Of course with my luck, I not only slept in (being the 18 year old that I am, sleep typically means 2:00 AM–12:00 PM rather than 9:00 PM-7:00 AM), but I had also neglected to pack any rain gear for my internship. It’s hard to pack for six weeks in one only medium suitcase – pillows and towels take up a lot of space – so I left some things at home (including all rain coats and jeans) to be shipped over at a later date. They didn’t arrive in time…thus I was left in the pouring rain lifting crates for two hours with nothing but a cotton t-shirt and khaki shorts.

It was a wonderful experience.

Elizabeth had gone through the painful process of acquiring parking permits in front of the home for our truck so that load-in would be easier, but even with signs haphazardly taped to two light posts marking the the reserved spaces, they were still taken.
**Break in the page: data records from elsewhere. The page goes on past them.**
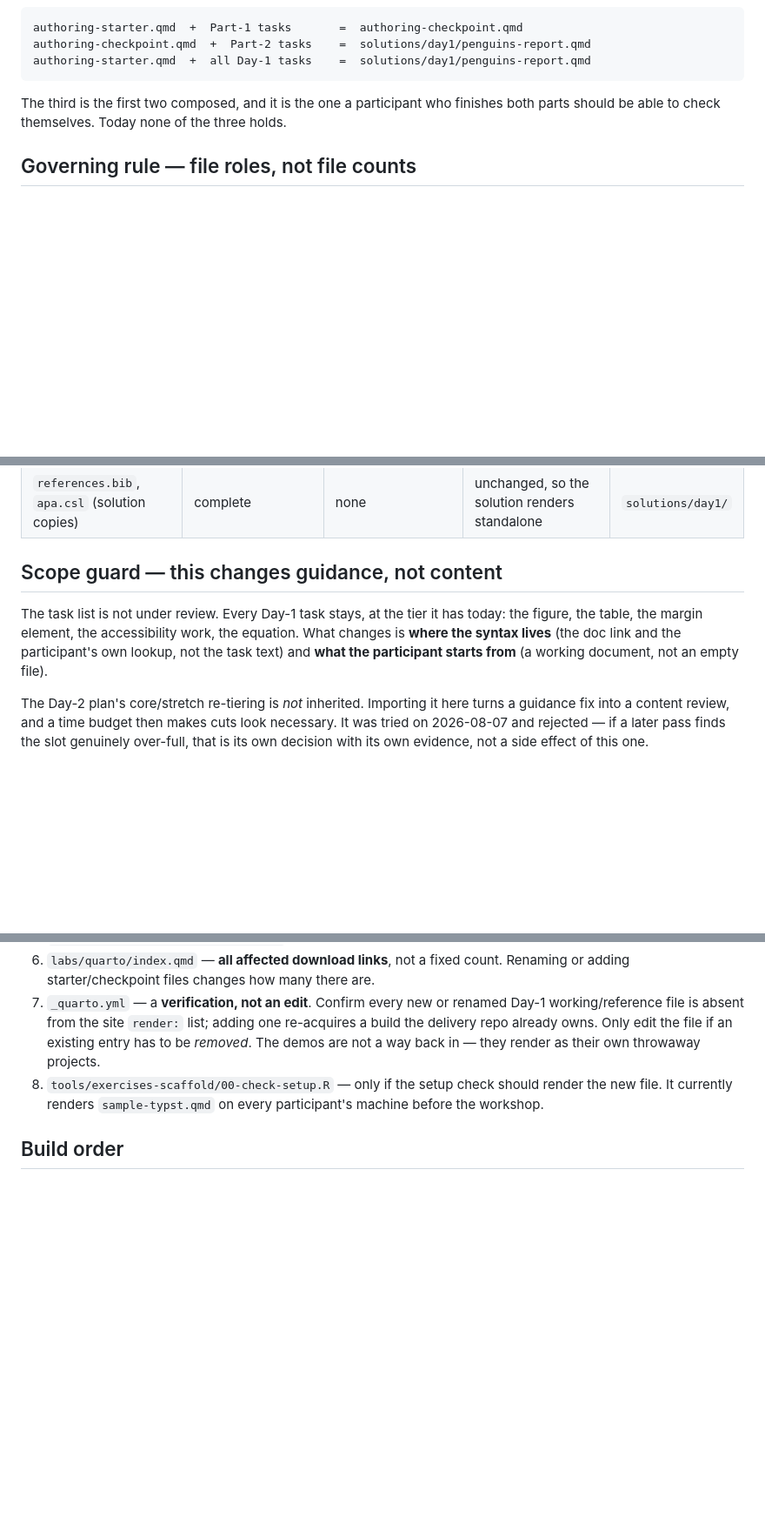
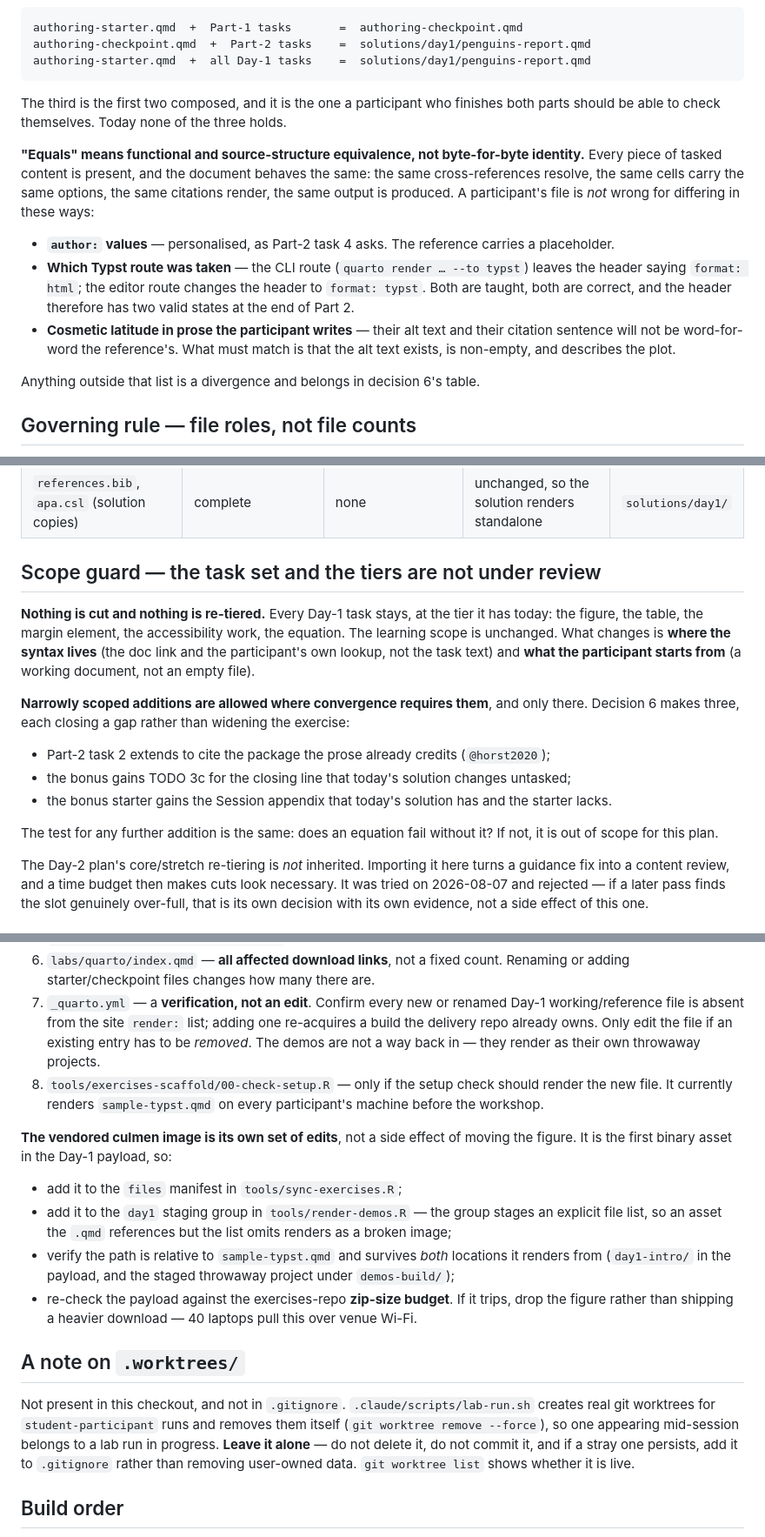
Before and after one commit to cderv/raukr-2026-quarto, a Markdown page: .claude/references/day1-rework-plan.md, 3 parts joined by grey strips. Shown at 87% size. Drawn GitHub-style; blank space fills up the shorter version.

Commit message:
Define equivalence and allow convergence-driven additions
"Equals" in the convergence equations is functional and structural, not
byte-for-byte: personalised author values, either Typst route, and the
participant's own alt-text wording are all valid differences.

The scope guard now says what it means -- no cuts and no re-tiering --
while naming the three narrow additions decision 6 requires, with the
test any further addition has to pass.

The vendored culmen image gets its own delivery steps: it is the first
binary asset in the Day-1 payload, so it needs a manifest line, a demo
staging entry, a relative path that works from both render locations,
and a zip-budget re-check.

```diff
--- a/.claude/references/day1-rework-plan.md
+++ b/.claude/references/day1-rework-plan.md
@@ -59,6 +59,21 @@ authoring-starter.qmd  +  all Day-1 tasks    =  solutions/day1/penguins-report.q
 The third is the first two composed, and it is the one a participant who finishes both parts should
 be able to check themselves. Today none of the three holds.
 
+**"Equals" means functional and source-structure equivalence, not byte-for-byte identity.** Every
+piece of tasked content is present, and the document behaves the same: the same cross-references
+resolve, the same cells carry the same options, the same citations render, the same output is
+produced. A participant's file is *not* wrong for differing in these ways:
+
+- **`author:` values** — personalised, as Part-2 task 4 asks. The reference carries a placeholder.
+- **Which Typst route was taken** — the CLI route (`quarto render … --to typst`) leaves the header
+  saying `format: html`; the editor route changes the header to `format: typst`. Both are taught,
+  both are correct, and the header therefore has two valid states at the end of Part 2.
+- **Cosmetic latitude in prose the participant writes** — their alt text and their citation sentence
+  will not be word-for-word the reference's. What must match is that the alt text exists, is
+  non-empty, and describes the plot.
+
+Anything outside that list is a divergence and belongs in decision 6's table.
+
 ## Governing rule — file roles, not file counts
 
 Every file has one clearly named purpose, and no two files claim the same scope. Duplication is not
@@ -84,12 +99,22 @@ start."* A file whose README has to deny its own name is misnamed.
 | `penguins-by-species.qmd` | complete | none — read-only | `parameters-starter.qmd` + the bonus tasks (its own equation) | `solutions/day1/` |
 | `references.bib`, `apa.csl` (solution copies) | complete | none | unchanged, so the solution renders standalone | `solutions/day1/` |
 
-## Scope guard — this changes guidance, not content
+## Scope guard — the task set and the tiers are not under review
 
-The task list is not under review. Every Day-1 task stays, at the tier it has today: the figure, the
-table, the margin element, the accessibility work, the equation. What changes is **where the syntax
-lives** (the doc link and the participant's own lookup, not the task text) and **what the participant
-starts from** (a working document, not an empty file).
+**Nothing is cut and nothing is re-tiered.** Every Day-1 task stays, at the tier it has today: the
+figure, the table, the margin element, the accessibility work, the equation. The learning scope is
+unchanged. What changes is **where the syntax lives** (the doc link and the participant's own lookup,
+not the task text) and **what the participant starts from** (a working document, not an empty file).
+
+**Narrowly scoped additions are allowed where convergence requires them**, and only there. Decision 6
+makes three, each closing a gap rather than widening the exercise:
+
+- Part-2 task 2 extends to cite the package the prose already credits (`@horst2020`);
+- the bonus gains TODO 3c for the closing line that today's solution changes untasked;
+- the bonus starter gains the Session appendix that today's solution has and the starter lacks.
+
+The test for any further addition is the same: does an equation fail without it? If not, it is out of
+scope for this plan.
 
 The Day-2 plan's core/stretch re-tiering is *not* inherited. Importing it here turns a guidance fix
 into a content review, and a time budget then makes cuts look necessary. It was tried on 2026-08-07
@@ -188,6 +213,25 @@ already names three of these; the rest are the ones a rename reaches that an add
 8. `tools/exercises-scaffold/00-check-setup.R` — only if the setup check should render the new file.
    It currently renders `sample-typst.qmd` on every participant's machine before the workshop.
 
+**The vendored culmen image is its own set of edits**, not a side effect of moving the figure. It is
+the first binary asset in the Day-1 payload, so:
+
+- add it to the `files` manifest in `tools/sync-exercises.R`;
+- add it to the `day1` staging group in `tools/render-demos.R` — the group stages an explicit file
+  list, so an asset the `.qmd` references but the list omits renders as a broken image;
+- verify the path is relative to `sample-typst.qmd` and survives *both* locations it renders from
+  (`day1-intro/` in the payload, and the staged throwaway project under `demos-build/`);
+- re-check the payload against the exercises-repo **zip-size budget**. If it trips, drop the figure
+  rather than shipping a heavier download — 40 laptops pull this over venue Wi-Fi.
+
+## A note on `.worktrees/`
+
+Not present in this checkout, and not in `.gitignore`. `.claude/scripts/lab-run.sh` creates real git
+worktrees for `student-participant` runs and removes them itself (`git worktree remove --force`), so
+one appearing mid-session belongs to a lab run in progress. **Leave it alone** — do not delete it, do
+not commit it, and if a stray one persists, add it to `.gitignore` rather than removing user-owned
+data. `git worktree list` shows whether it is live.
+
 ## Build order
 
 1. Comment hygiene first, as its own commit. It is independent and touches Day-2 files, so it must
```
Elizabeth garnered a cheeky smile as she called the towing company, who showed up relatively promptly to remove three cars. “We just ruined some people’s day,” she said as we finally backed the truck into its rightful spot and got started on the load-in.

Truthfully, I very much respect each and every member of the production crew; they know how to navigate these crates as if they were feather weights or bookends—up and down flights of stairs, and through seemingly too-narrow hallways; they’re wizards of their craft, and never seem to run out of energy (the never-ending supply of coffee helps). Through some forethought, preparation, and a little pixie-dust, we got away with loading in without destroying Mr. Rylance’s basement in mud and dings.

After everything was in the residence, we had to unload and run all of our wires, cables, speakers, microphones, “snake boxes” (still don’t know what that is, exactly), and Joanne’s fancy chair upstairs to the living room, once again without damaging the elaborate woodwork on the walls or doors. It’s a tedious process, that’s for sure – but, as with many other laborious projects, there’s a sense of achievement when looking back at your successful work.

I had the option of staying to hear the dress rehearsal but was so tired I decided to go home and take a nap only to wake up and do it all over again, this time in reverse, after the show had ended.

I have come to the conclusion that production, this “underbelly” of many shows around the world, is a necessity. This internship is all about “turning the tables,” and it couldn’t have been more the case than with my short-lived membership on the Production Crew. It takes a special kind of person to do this for a livelihood. Men and women who do not do what can be commonly referred to as “fun or interesting,” but what’s needed in order to make the experience as incredible and seamless as it possibly can be for all the performers, and listeners alike. I don’t have the skill set to do this; you need an eye for this stuff, like how Chris Rando, a member of the production crew, somehow mentally built a blueprint of the residence in a matter of seconds and thus discovered the best ways to set up boxes so that they were both out of the way, and accessible at the same time (harder than it sounds). He knew how to set things up in an efficient way that allowed for the easiest possible breakdown. That’s something I can say is only attainable with experience, and lots of it. It takes so much more than a few performers to put on a show, and I now have a new-found appreciation for all the pre-show work that goes on to make one cohesive, stunning experience for all audience members alike. These guys should be lauded for the work they do.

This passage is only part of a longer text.